Institutional commissions are determined in part by the characteristics of the stock being traded. An examination of approximately 28,000 institutional trades over five post-Mayday quarters indicates that security price and liquidity are important determinants of commissions. Commissions are related to price and to liquidity; higher priced stocks, being more liquid, are generally less costly to trade than lower priced stocks. Possible inventory risks, as measured by the standard deviation of returns, are positively related to commissions, but the explanatory power of this variable is not as great as that of liquidity or price and its practical importance is minimal.
Of course, it is returns after commissions that are important, not the commissions themselves.
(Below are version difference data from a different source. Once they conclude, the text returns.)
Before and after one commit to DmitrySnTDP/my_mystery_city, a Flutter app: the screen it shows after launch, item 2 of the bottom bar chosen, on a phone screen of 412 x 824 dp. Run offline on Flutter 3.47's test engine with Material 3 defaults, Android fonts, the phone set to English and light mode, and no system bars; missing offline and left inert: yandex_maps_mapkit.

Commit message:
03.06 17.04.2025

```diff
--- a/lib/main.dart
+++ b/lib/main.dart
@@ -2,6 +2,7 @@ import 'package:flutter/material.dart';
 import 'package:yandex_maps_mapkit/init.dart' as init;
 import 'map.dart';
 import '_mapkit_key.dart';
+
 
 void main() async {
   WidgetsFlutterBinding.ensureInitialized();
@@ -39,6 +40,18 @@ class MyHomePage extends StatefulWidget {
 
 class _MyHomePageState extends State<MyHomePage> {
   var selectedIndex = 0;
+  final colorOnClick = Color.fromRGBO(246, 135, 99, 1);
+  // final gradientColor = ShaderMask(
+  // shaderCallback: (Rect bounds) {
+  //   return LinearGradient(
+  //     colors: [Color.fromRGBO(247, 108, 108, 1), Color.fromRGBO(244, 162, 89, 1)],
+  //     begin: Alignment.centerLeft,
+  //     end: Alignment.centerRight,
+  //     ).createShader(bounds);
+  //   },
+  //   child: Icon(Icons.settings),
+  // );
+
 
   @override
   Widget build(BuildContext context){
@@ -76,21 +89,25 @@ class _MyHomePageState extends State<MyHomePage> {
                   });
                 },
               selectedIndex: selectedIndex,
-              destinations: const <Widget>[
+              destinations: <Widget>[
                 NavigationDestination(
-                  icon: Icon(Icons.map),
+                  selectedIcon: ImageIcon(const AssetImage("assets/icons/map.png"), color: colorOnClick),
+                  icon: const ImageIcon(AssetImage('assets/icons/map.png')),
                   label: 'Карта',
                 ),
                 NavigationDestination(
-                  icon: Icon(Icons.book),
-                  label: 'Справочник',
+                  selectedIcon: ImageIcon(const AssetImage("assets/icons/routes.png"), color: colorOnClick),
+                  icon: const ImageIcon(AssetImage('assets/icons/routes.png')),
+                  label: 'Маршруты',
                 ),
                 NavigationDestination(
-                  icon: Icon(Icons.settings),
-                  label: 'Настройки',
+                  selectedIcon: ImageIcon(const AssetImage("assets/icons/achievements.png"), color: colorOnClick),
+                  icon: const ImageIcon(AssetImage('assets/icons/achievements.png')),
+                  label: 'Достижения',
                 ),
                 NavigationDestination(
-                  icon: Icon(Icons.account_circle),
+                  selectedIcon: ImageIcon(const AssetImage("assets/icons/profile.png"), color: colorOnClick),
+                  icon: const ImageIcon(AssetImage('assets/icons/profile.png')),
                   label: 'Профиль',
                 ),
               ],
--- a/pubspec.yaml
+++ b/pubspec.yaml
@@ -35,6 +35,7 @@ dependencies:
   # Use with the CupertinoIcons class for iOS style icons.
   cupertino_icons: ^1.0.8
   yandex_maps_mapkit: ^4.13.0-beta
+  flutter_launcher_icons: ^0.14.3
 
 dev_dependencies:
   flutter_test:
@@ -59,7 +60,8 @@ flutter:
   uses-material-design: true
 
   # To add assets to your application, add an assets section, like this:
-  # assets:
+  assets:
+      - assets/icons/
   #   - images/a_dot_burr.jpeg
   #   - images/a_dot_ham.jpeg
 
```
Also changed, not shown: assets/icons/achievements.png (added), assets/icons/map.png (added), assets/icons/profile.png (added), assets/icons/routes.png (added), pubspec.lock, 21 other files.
Thus the reduction in commission costs offered by some portfolio strategies must be balanced against expected returns. The historical returns from a strategy of investing in low priced stock, for example, clearly dominated the adverse effect of the higher commissions involved.